Wonderful Tennessee, Touchstone Theatre.
Like his Irish literary fore-father Sean O’Casey, Brian Friel heightens ordinary speech into poetry; his dialogue dances from the characters’ mouths. In Wonderful Tennessee, his wrongly dismissed play of 1993, Friel captures the lyrical, mystical qualities of the Irish voice and breaks new ground on the culture’s contradictions: its pagan and Christian traditions, rationality and emotion, myth and history, ritual and individual choice.

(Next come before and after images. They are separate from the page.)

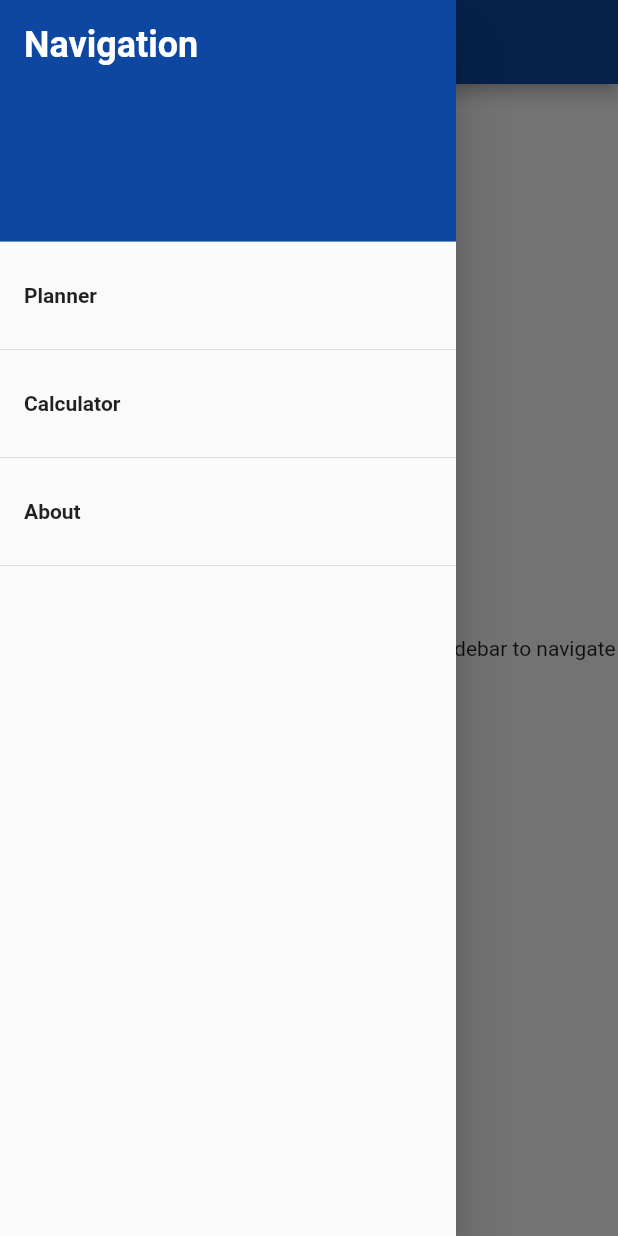
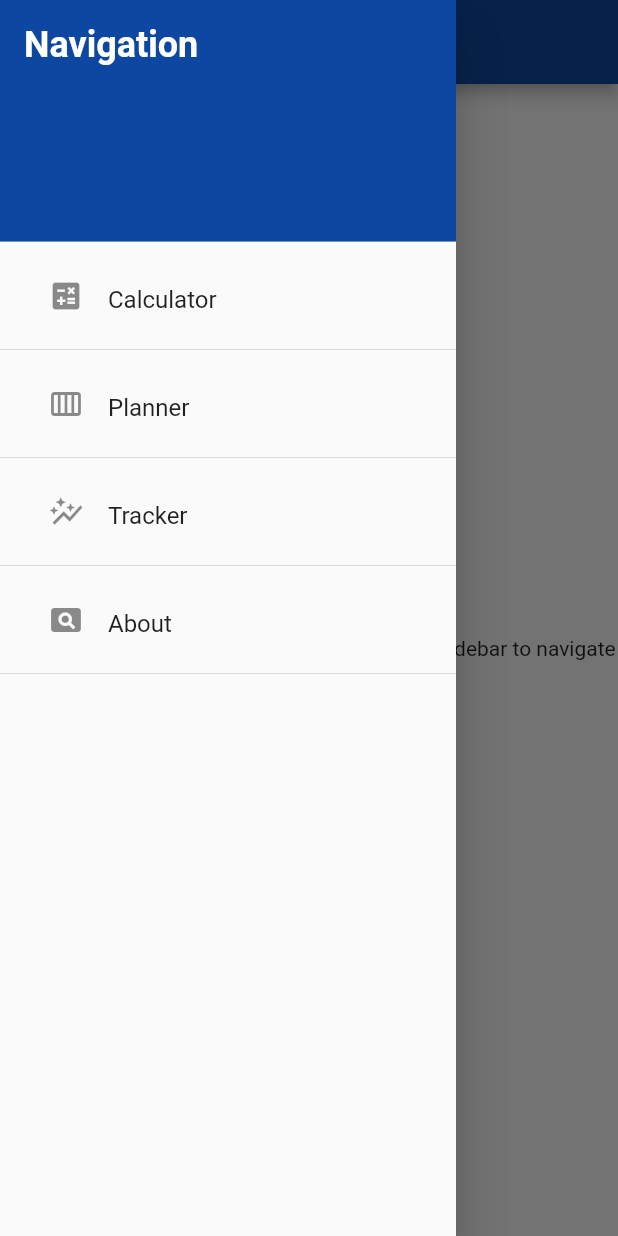
Before and after one commit to hschuch-04/weight-loss-planner, a Flutter app: the screen it shows after launch, with the side drawer open, on a phone screen of 412 x 824 dp. Run offline on Flutter 3.47's test engine with Material 2 defaults, Android fonts, the phone set to English and light mode, and no system bars; our stand-ins replace flutter_form_builder, flutter_spinkit, form_builder_validators, sqflite; accounts and stored records are empty.

Commit message:
Tracker Outline Added
- Tracker is now added into the sidebar
- Basic loading screen and moves over when open connection
- The side bar now has some icons
- The Database has been updated to have a weight table
- There is a weight class

TODO:
- Merge both loading pages into one
- Add more styling to side bar and overall project

```diff
--- a/weight_loss_planner/lib/Calculator/Result/result.dart
+++ b/weight_loss_planner/lib/Calculator/Result/result.dart
@@ -1,6 +1,6 @@
 import 'package:flutter/material.dart';
-import 'package:weight_loss_planner/Calculator/Result/table.dart';
-import 'package:weight_loss_planner/Calculator/bmr.dart';
+import 'package:weight_loss_planner/CALCULATOR/Result/table.dart';
+import 'package:weight_loss_planner/CALCULATOR/bmr.dart';
 
 /// The result page from calculating user BMR and calorie deficit
 /// Needs a weight, height, age, gender and activity parsed
--- a/weight_loss_planner/lib/Calculator/calculator.dart
+++ b/weight_loss_planner/lib/Calculator/calculator.dart
@@ -2,8 +2,8 @@ import 'package:flutter/material.dart';
 import 'package:flutter/services.dart';
 import 'package:flutter_form_builder/flutter_form_builder.dart';
 import 'package:form_builder_validators/form_builder_validators.dart';
-import 'package:weight_loss_planner/Calculator/bmr.dart';
-import 'package:weight_loss_planner/Calculator/Result/result.dart';
+import 'package:weight_loss_planner/CALCULATOR/bmr.dart';
+import 'package:weight_loss_planner/CALCULATOR/Result/result.dart';
 import 'package:weight_loss_planner/Reusable/sidebar.dart';
 
 // The Calculator Class Page
--- a/weight_loss_planner/lib/Planner/planner.dart
+++ b/weight_loss_planner/lib/Planner/planner.dart
@@ -1,6 +1,6 @@
 import 'package:flutter/material.dart';
 import 'package:sqflite/sqflite.dart';
-import 'package:weight_loss_planner/Planner/Components/DropDown.dart';
+import 'package:weight_loss_planner/PLANNER/Components/dropdown.dart';
 import 'package:weight_loss_planner/Reusable/sidebar.dart';
 
 /// This page has all the information about meals and their contents
@@ -29,7 +29,7 @@ class _PlannerState extends State<Planner> {
         children: [
           SizedBox(
             width: MediaQuery.of(context).size.width,
-            child: DropDownDays(),
+            child: DropDownWeek(),
           )
         ],
       )
--- a/weight_loss_planner/lib/Reusable/sidebar.dart
+++ b/weight_loss_planner/lib/Reusable/sidebar.dart
@@ -17,16 +17,16 @@ class Sidebar extends StatelessWidget {
             ),
           ),
           ListTile(
-            title: Text('Planner', style: TextStyle(fontWeight: FontWeight.bold)),
-            onTap: () => {
-              if (ModalRoute.of(context)?.settings.name != '/loading') {
-                Navigator.of(context).pushNamedAndRemoveUntil('/loading', (Route<dynamic> route) => false)
-              }
-            }
-          ),
-          Divider(),
-          ListTile(
-            title: Text('Calculator', style: TextStyle(fontWeight: FontWeight.bold)),
+            title: RichText(text: TextSpan(
+              style: Theme.of(context).textTheme.titleMedium,
+              children: const [
+                WidgetSpan(child: Padding(
+                  padding: EdgeInsets.symmetric(horizontal: 16.0),
+                  child: Icon(Icons.calculate),
+                )),
+                TextSpan(text: 'Calculator')
+              ]
+              )),
             onTap: () => {
               if (ModalRoute.of(context)?.settings.name != '/calculator') {
                 Navigator.of(context).pushNamedAndRemoveUntil('/calculator', (Route<dynamic> route) => false)
@@ -35,7 +35,52 @@ class Sidebar extends StatelessWidget {
           ),
           Divider(),
           ListTile(
-            title: Text('About', style: TextStyle(fontWeight: FontWeight.bold)),
+            title: RichText(text: TextSpan(
+              style: Theme.of(context).textTheme.titleMedium,
+              children: const [
+                WidgetSpan(child: Padding(
+                  padding: EdgeInsets.symmetric(horizontal: 16.0),
+                  child: Icon(Icons.calendar_view_week),
+                )),
+                TextSpan(text: 'Planner')
+              ]
+              )),
+            onTap: () => {
+              if (ModalRoute.of(context)?.settings.name != '/planner') {
+                Navigator.of(context).pushNamedAndRemoveUntil('/planner', (Route<dynamic> route) => false)
+              }
+            }
+          ),
+          Divider(),
+          ListTile(
+            title: RichText(text: TextSpan(
+              style: Theme.of(context).textTheme.titleMedium,
+              children: const [
+                WidgetSpan(child: Padding(
+                  padding: EdgeInsets.symmetric(horizontal: 16.0),
+                  child: Icon(Icons.auto_graph),
+                )),
+                TextSpan(text: 'Tracker')
+              ]
+              )),
+            onTap: () => {
+              if (ModalRoute.of(context)?.settings.name != '/tracker') {
+                Navigator.of(context).pushNamedAndRemoveUntil('/tracker', (Route<dynamic> route) => false)
+              }
+            }
+          ),
+          Divider(),
+          ListTile(
+            title: RichText(text: TextSpan(
+              style: Theme.of(context).textTheme.titleMedium,
+              children: const [
+                WidgetSpan(child: Padding(
+                  padding: EdgeInsets.symmetric(horizontal: 16.0),
+                  child: Icon(Icons.pageview),
+                )),
+                TextSpan(text: 'About')
+              ]
+              )),
             onTap: () => {
               if (ModalRoute.of(context)?.settings.name != '/about') {
                 Navigator.of(context).pushNamedAndRemoveUntil('/about', (Route<dynamic> route) => false)
--- /dev/null
+++ b/weight_loss_planner/lib/SQL/weight.dart
@@ -0,0 +1,23 @@
+/// The weight measured on that day to then be shown graphically over time
+class Weight {
+  final int id;
+  final double weight;
+  final DateTime date;
+
+  // Constructor
+  const Weight(
+      {required this.id,
+      required this.weight,
+      required this.date});
+
+  /// Converts the database result into a map
+  Map<String, dynamic> toMap() {
+    return {'id': id, 'weight': weight, 'date': date};
+  }
+
+  /// Prints out the results in an easy to read format
+  @override
+  String toString() {
+    return 'Meal{id: $id, weight: $weight, date: $date}';
+  }
+}
--- a/weight_loss_planner/lib/main.dart
+++ b/weight_loss_planner/lib/main.dart
@@ -1,9 +1,10 @@
 import 'package:flutter/material.dart';
 import 'package:flutter/services.dart';
-import 'package:weight_loss_planner/About/about.dart';
-import 'package:weight_loss_planner/Calculator/calculator.dart';
-import 'package:weight_loss_planner/Planner/loading.dart';
+import 'package:weight_loss_planner/ABOUT/about.dart';
+import 'package:weight_loss_planner/CALCULATOR/calculator.dart';
+import 'package:weight_loss_planner/PLANNER/loading_planner.dart';
 import 'package:weight_loss_planner/Reusable/sidebar.dart';
+import 'package:weight_loss_planner/TRACKER/loading_tracker.dart';
 
 /// The Main Function which initiates the application
 void main() async {
@@ -17,7 +18,8 @@ void main() async {
     initialRoute: '/',
     routes: {
       '/': (context) => MainApp(),
-      '/loading': (context) => Loading(),
+      '/planner': (context) => LoadingPlanner(),
+      '/tracker': (context) => LoadingTracker(),
       '/calculator': (context) => Calculator(),
       '/about': (context) => About()
     },
```
Also changed, not shown: weight_loss_planner/lib/PLANNER/loading_planner.dart (added, +53 -0 lines), weight_loss_planner/lib/Planner/Components/dropdown.dart (+4 -4 lines), weight_loss_planner/lib/SQL/database.dart (renamed from weight_loss_planner/lib/Planner/SQL/database.dart, +32 -3 lines), weight_loss_planner/lib/TRACKER/loading_tracker.dart (renamed from weight_loss_planner/lib/Planner/loading.dart, +12 -14 lines), weight_loss_planner/lib/TRACKER/tracker.dart (added, +24 -0 lines), weight_loss_planner/lib/SQL/meal.dart (renamed from weight_loss_planner/lib/Planner/SQL/meal.dart).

Three middle-aged couples about to visit an uninhabited island find different meanings in their pilgrimage: for some it’s a chance to reconnect to childhood memories, for others a way to escape the misery of domestic life, and for those facing illness a magical journey that might restore them to health. Passing the night on a pier awaiting the ferry, these archetypal characters pursue Friel’s central, compelling question: how do we get to a place that seems beyond our reach, and what’s there that we so desperately desire?
Beautifully directed by J.R. Sullivan, this production sustains the tension between the characters’ displays of happiness (they enter singing as many “happy” songs as they can remember) and inner longings. Sullivan’s fluid staging gives us the chance to see through each character’s eyes, and he brings out the flesh-and-blood traits in Friel’s creations: a less competent director might have reduced the archetypes to stereotypes. The characters’ storytelling emphasizes the necessity of communal, tribal sharing of pain. Berna, the most blatantly disturbed, lets us into her irrational world through her passionate tale of a flying house. And embittered, intellectual Frank describes a dolphin he saw dancing on the water, its maniacal movement too human, too driven. The audience witnesses a similar ritual: a performance driven by irony, beauty, and pain.